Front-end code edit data
========

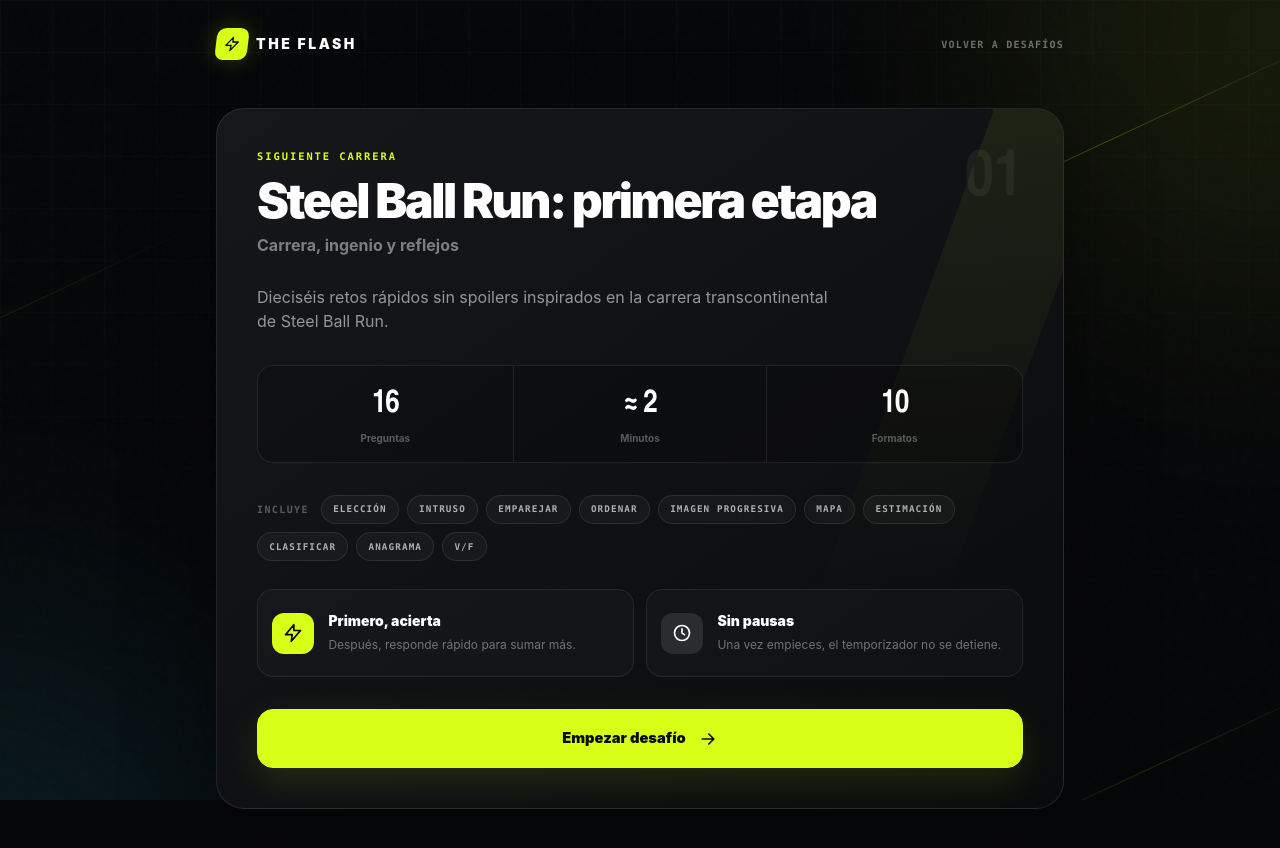
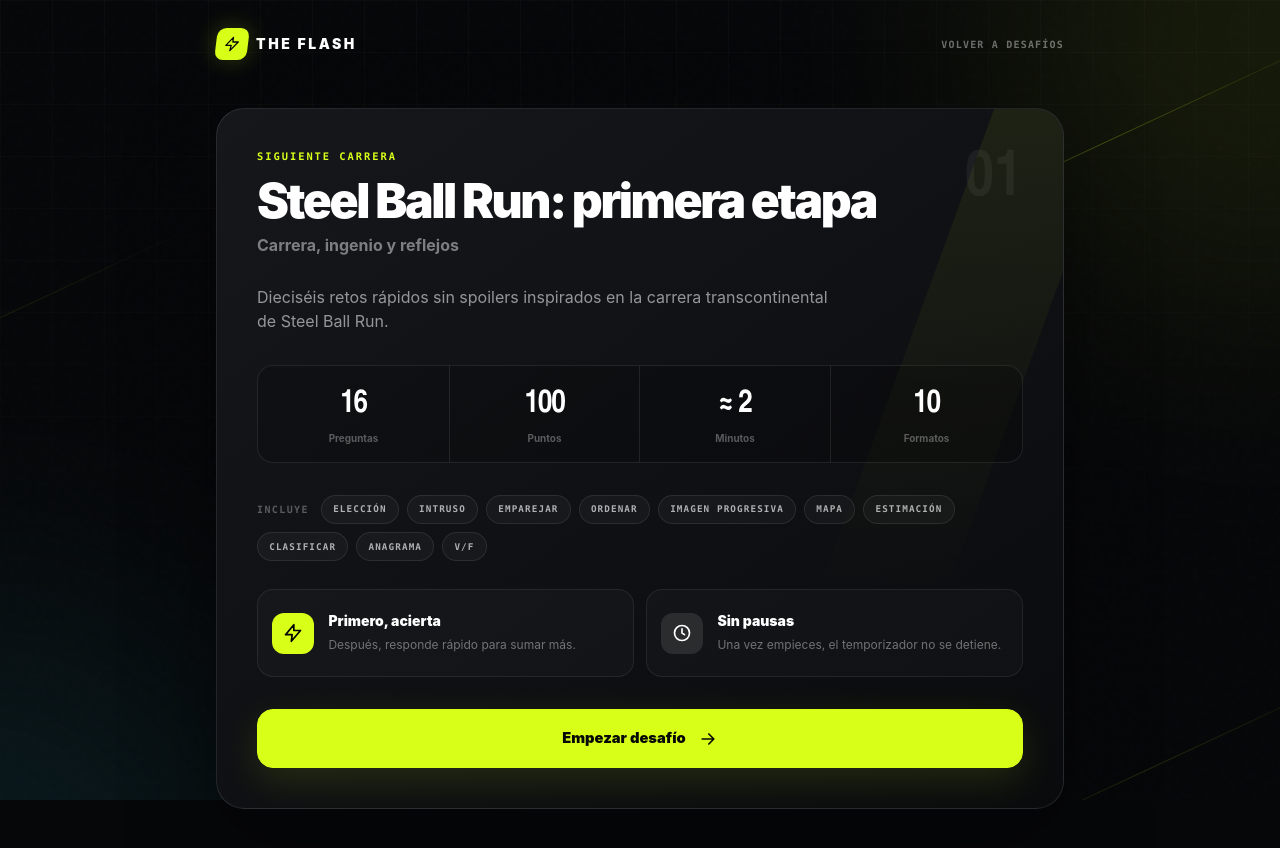
Before and after one commit to josemn24/the-flash-game, a Next.js app: page /desafios/tabarnia-flash-01 in a window 1280 px wide. Shown: the top 848 px of the page. Built offline with nearby package versions, Linux system fonts and the light colour scheme.

Commit message:
refactor: limit challenges to 100 points

```diff
--- a/components/ChallengeIntro.tsx
+++ b/components/ChallengeIntro.tsx
@@ -7,6 +7,7 @@
 import { AppHeader } from "@/components/ui/AppHeader";
 import { Badge } from "@/components/ui/Badge";
 import { MotionButton } from "@/components/ui/MotionButton.client";
+import { CHALLENGE_MAX_SCORE } from "@/lib/challengeScoring";
 import { QUESTION_FORMAT_LABELS } from "@/lib/questionFormat";
 import styles from "@/components/ChallengeIntro.module.css";
 import type { Challenge } from "@/types/game";
@@ -65,12 +66,16 @@
               {challenge.description}
             </p>
 
-            <div className="my-7 grid grid-cols-3 overflow-hidden rounded-2xl border border-white/9 bg-black/20 sm:my-8">
+            <div className="my-7 grid grid-cols-4 overflow-hidden rounded-2xl border border-white/9 bg-black/20 sm:my-8">
               <div className={styles.stageStat}>
                 <strong>{challenge.questions.length}</strong>
                 <span>Preguntas</span>
               </div>
               <div className={`${styles.stageStat} border-x border-white/9`}>
+                <strong>{CHALLENGE_MAX_SCORE}</strong>
+                <span>Puntos</span>
+              </div>
+              <div className={`${styles.stageStat} border-r border-white/9`}>
                 <strong>≈ 2</strong>
                 <span>Minutos</span>
               </div>
--- a/components/GameApp.client.tsx
+++ b/components/GameApp.client.tsx
@@ -1,5 +1,6 @@
 "use client";
 
+import { useMemo } from "react";
 import { AnimatePresence, MotionConfig } from "motion/react";
 import { QuestionScreen } from "@/components/QuestionScreen";
 import { QuestionTransition } from "@/components/QuestionTransition";
@@ -8,10 +9,12 @@
 import { SpeedBackground } from "@/components/SpeedBackground";
 import { ChallengeIntro } from "@/components/ChallengeIntro";
 import { useGameSession } from "@/features/game/useGameSession";
+import { withChallengeScoring } from "@/lib/challengeScoring";
 import type { Challenge } from "@/types/game";
 
 export function GameApp({ challenge }: { challenge: Challenge }) {
-  const session = useGameSession(challenge);
+  const scoredChallenge = useMemo(() => withChallengeScoring(challenge), [challenge]);
+  const session = useGameSession(scoredChallenge);
 
   return (
     <MotionConfig reducedMotion="user">
@@ -22,7 +25,7 @@
             {session.phase === "intro" && (
               <ChallengeIntro
                 key={`intro-${challenge.id}`}
-                challenge={challenge}
+                challenge={scoredChallenge}
                 onStart={session.start}
               />
             )}
@@ -30,9 +33,9 @@
               <QuestionScreen
                 key={session.question.id}
                 question={session.question}
-                challengeTitle={challenge.title}
+                challengeTitle={scoredChallenge.title}
                 questionNumber={session.questionIndex + 1}
-                totalQuestions={challenge.questions.length}
+                totalQuestions={scoredChallenge.questions.length}
                 locked={session.locked}
                 onSubmit={(answer) => session.submitAnswer(answer)}
                 onTimeUp={session.handleTimeUp}
@@ -48,13 +51,13 @@
               <QuestionTransition
                 key={`transition-${session.questionIndex}`}
                 timedOut={session.lastTimedOut}
-                isLast={session.questionIndex === challenge.questions.length - 1}
+                isLast={session.questionIndex === scoredChallenge.questions.length - 1}
               />
             )}
             {session.phase === "results" && (
               <ResultScreen
                 key="results"
-                challenge={challenge}
+                challenge={scoredChallenge}
                 results={session.results}
                 score={session.score}
                 onReview={session.showReview}
@@ -64,7 +67,7 @@
             {session.phase === "review" && (
               <ReviewAnswers
                 key="review"
-                challenge={challenge}
+                challenge={scoredChallenge}
                 results={session.results}
                 onBack={session.showResults}
                 onReplay={session.replay}
--- a/components/QuestionScreen.tsx
+++ b/components/QuestionScreen.tsx
@@ -94,7 +94,7 @@
             Pregunta {questionNumber}
             <span className="text-white/35"> / {totalQuestions}</span>
           </p>
-          <span className="shrink-0 font-mono text-[11px] font-bold tracking-[0.14em] text-white/35 uppercase">
+          <span className="min-w-0 text-right font-mono text-[11px] font-bold tracking-[0.14em] text-white/35 uppercase">
             {QUESTION_FORMAT_LABELS[question.type]}
           </span>
         </div>
--- a/components/ResultScreen.tsx
+++ b/components/ResultScreen.tsx
@@ -14,6 +14,7 @@
 import { AppHeader } from "@/components/ui/AppHeader";
 import { Badge } from "@/components/ui/Badge";
 import { MotionButton } from "@/components/ui/MotionButton.client";
+import { CHALLENGE_MAX_SCORE } from "@/lib/challengeScoring";
 import styles from "@/components/ResultScreen.module.css";
 import type { AnswerResult, Challenge } from "@/types/game";
 
@@ -52,7 +53,7 @@
   );
   const accuracy = Math.round((accuracyContribution / challenge.questions.length) * 100);
   const totalTime = results.reduce((total, result) => total + result.timeUsed, 0);
-  const maxScore = challenge.questions.reduce((total, question) => total + question.points, 0);
+  const maxScore = CHALLENGE_MAX_SCORE;
   const message =
     accuracy >= 80
       ? "Sprint brutal."
--- a/data/challengeDefinitions.ts
+++ b/data/challengeDefinitions.ts
@@ -26,6 +26,24 @@
       "sbr-overtake-second-trap",
       "sbr-creator",
     ],
+    questionPoints: {
+      "sbr-fire-horse-year": 6,
+      "sbr-equidae-odd-one-out": 6,
+      "sbr-currency-matching": 7,
+      "sbr-west-to-east-cities": 7,
+      "sbr-grand-canyon-progressive": 7,
+      "sbr-grand-canyon-heat-map": 7,
+      "sbr-average-speed": 6,
+      "sbr-1890-gear-classification": 6,
+      "sbr-race-anagram": 6,
+      "sbr-pony-express": 6,
+      "sbr-horses-sleep-standing": 6,
+      "sbr-steel-composition": 6,
+      "sbr-horse-gaits": 6,
+      "sbr-bernoulli-principle": 6,
+      "sbr-overtake-second-trap": 6,
+      "sbr-creator": 6,
+    },
   },
   "connections-challenge-definition": {
     id: "connections-challenge-definition",
@@ -46,6 +64,18 @@
       "logic-connection",
       "living-things-classification",
     ],
+    questionPoints: {
+      "letter-pattern": 10,
+      "australia-capital": 9,
+      "gold-symbol": 10,
+      "italy-flag": 9,
+      "inventions-order": 11,
+      "byte-bits": 9,
+      "red-planet": 10,
+      "eiffel-tower": 11,
+      "logic-connection": 11,
+      "living-things-classification": 10,
+    },
   },
 } satisfies Record<string, ChallengeDefinition>;
 
--- a/data/challenges.ts
+++ b/data/challenges.ts
@@ -26,6 +26,7 @@
     description: definition.description,
     mode: definition.mode,
     questions: getQuestionsByIds(definition.questionIds),
+    questionPoints: definition.questionPoints,
   };
 }
 
--- /dev/null
+++ b/lib/challengeScoring.ts
@@ -0,0 +1,98 @@
+import type { Challenge, ProgressiveCluesQuestion, Question } from "@/types/game";
+
+export const CHALLENGE_MAX_SCORE = 100;
+
+type ChallengeQuestionPoints = NonNullable<Challenge["questionPoints"]>;
+
+export function getChallengeQuestionPointValues(
+  questionCount: number,
+  totalPoints = CHALLENGE_MAX_SCORE,
+) {
+  if (questionCount <= 0) return [];
+
+  const basePoints = Math.floor(totalPoints / questionCount);
+  const extraPointCount = totalPoints % questionCount;
+
+  return Array.from(
+    { length: questionCount },
+    (_, index) => basePoints + (index < extraPointCount ? 1 : 0),
+  );
+}
+
+export function getChallengeQuestionPoints(
+  questionIndex: number,
+  questionCount: number,
+  totalPoints = CHALLENGE_MAX_SCORE,
+) {
+  return getChallengeQuestionPointValues(questionCount, totalPoints)[questionIndex] ?? 0;
+}
+
+export function getConfiguredChallengeQuestionPointValues(
+  questionIds: string[],
+  questionPoints?: ChallengeQuestionPoints,
+  totalPoints = CHALLENGE_MAX_SCORE,
+) {
+  if (!questionPoints) return getChallengeQuestionPointValues(questionIds.length, totalPoints);
+
+  const pointValues = questionIds.map((questionId) => questionPoints[questionId]);
+  const missingQuestionIds = questionIds.filter((questionId, index) => pointValues[index] == null);
+  if (missingQuestionIds.length > 0) {
+    throw new Error(
+      `Challenge scoring is missing points for questions: ${missingQuestionIds.join(", ")}`,
+    );
+  }
+
+  const invalidQuestionIds = questionIds.filter((questionId, index) => {
+    const points = pointValues[index];
+    return typeof points !== "number" || !Number.isInteger(points) || points < 0;
+  });
+  if (invalidQuestionIds.length > 0) {
+    throw new Error(
+      `Challenge scoring must use non-negative integer points for questions: ${invalidQuestionIds.join(", ")}`,
+    );
+  }
+
+  const total = pointValues.reduce<number>((sum, points) => sum + (points ?? 0), 0);
+  if (total !== totalPoints) {
+    throw new Error(`Challenge scoring must add up to ${totalPoints} points. Received ${total}.`);
+  }
+
+  return pointValues as number[];
+}
+
+function scaleProgressiveCluePenalty(
+  question: ProgressiveCluesQuestion,
+  challengePoints: number,
+) {
+  if (question.points <= 0 || question.cluePenalty <= 0) return 0;
+  return Math.max(1, Math.round((question.cluePenalty / question.points) * challengePoints));
+}
+
+export function withChallengeQuestionPoints(
+  question: Question,
+  challengePoints: number,
+): Question {
+  if (question.type === "progressive-clues") {
+    return {
+      ...question,
+      points: challengePoints,
+      cluePenalty: scaleProgressiveCluePenalty(question, challengePoints),
+    };
+  }
+
+  return { ...question, points: challengePoints };
+}
+
+export function withChallengeScoring(challenge: Challenge): Challenge {
+  const pointValues = getConfiguredChallengeQuestionPointValues(
+    challenge.questions.map((question) => question.id),
+    challenge.questionPoints,
+  );
+
+  return {
+    ...challenge,
+    questions: challenge.questions.map((question, index) =>
+      withChallengeQuestionPoints(question, pointValues[index] ?? 0),
+    ),
+  };
+}
--- a/types/challenge.ts
+++ b/types/challenge.ts
@@ -5,6 +5,7 @@
 
 export type ChallengeDefinitionId = string;
 export type ChallengeAvailabilityStatus = "available" | "locked" | "expired";
+export type ChallengeQuestionPoints = Partial<Record<string, number>>;
 
 export type ChallengeDefinition = {
   id: ChallengeDefinitionId;
@@ -13,6 +14,7 @@
   description: string;
   mode: GameMode;
   questionIds: QuestionId[];
+  questionPoints?: ChallengeQuestionPoints;
 };
 
 export type PlayableScheduledChallenge = {
@@ -47,6 +49,7 @@
   description: string;
   mode: GameMode;
   questions: Question[];
+  questionPoints?: ChallengeQuestionPoints;
 };
 
 export type ChallengeSummary = {
```
Also changed, not shown: 2 other files (tests, documents, lock files or other folders).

========

= TASK GOAL =
Check the records above and copy each line that has the string "white".

= ANSWER FOR THIS EXERCISE =
-            <div className="my-7 grid grid-cols-3 overflow-hidden rounded-2xl border border-white/9 bg-black/20 sm:my-8">
+            <div className="my-7 grid grid-cols-4 overflow-hidden rounded-2xl border border-white/9 bg-black/20 sm:my-8">
               <div className={`${styles.stageStat} border-x border-white/9`}>
+              <div className={`${styles.stageStat} border-r border-white/9`}>
             <span className="text-white/35"> / {totalQuestions}</span>
-          <span className="shrink-0 font-mono text-[11px] font-bold tracking-[0.14em] text-white/35 uppercase">
+          <span className="min-w-0 text-right font-mono text-[11px] font-bold tracking-[0.14em] text-white/35 uppercase">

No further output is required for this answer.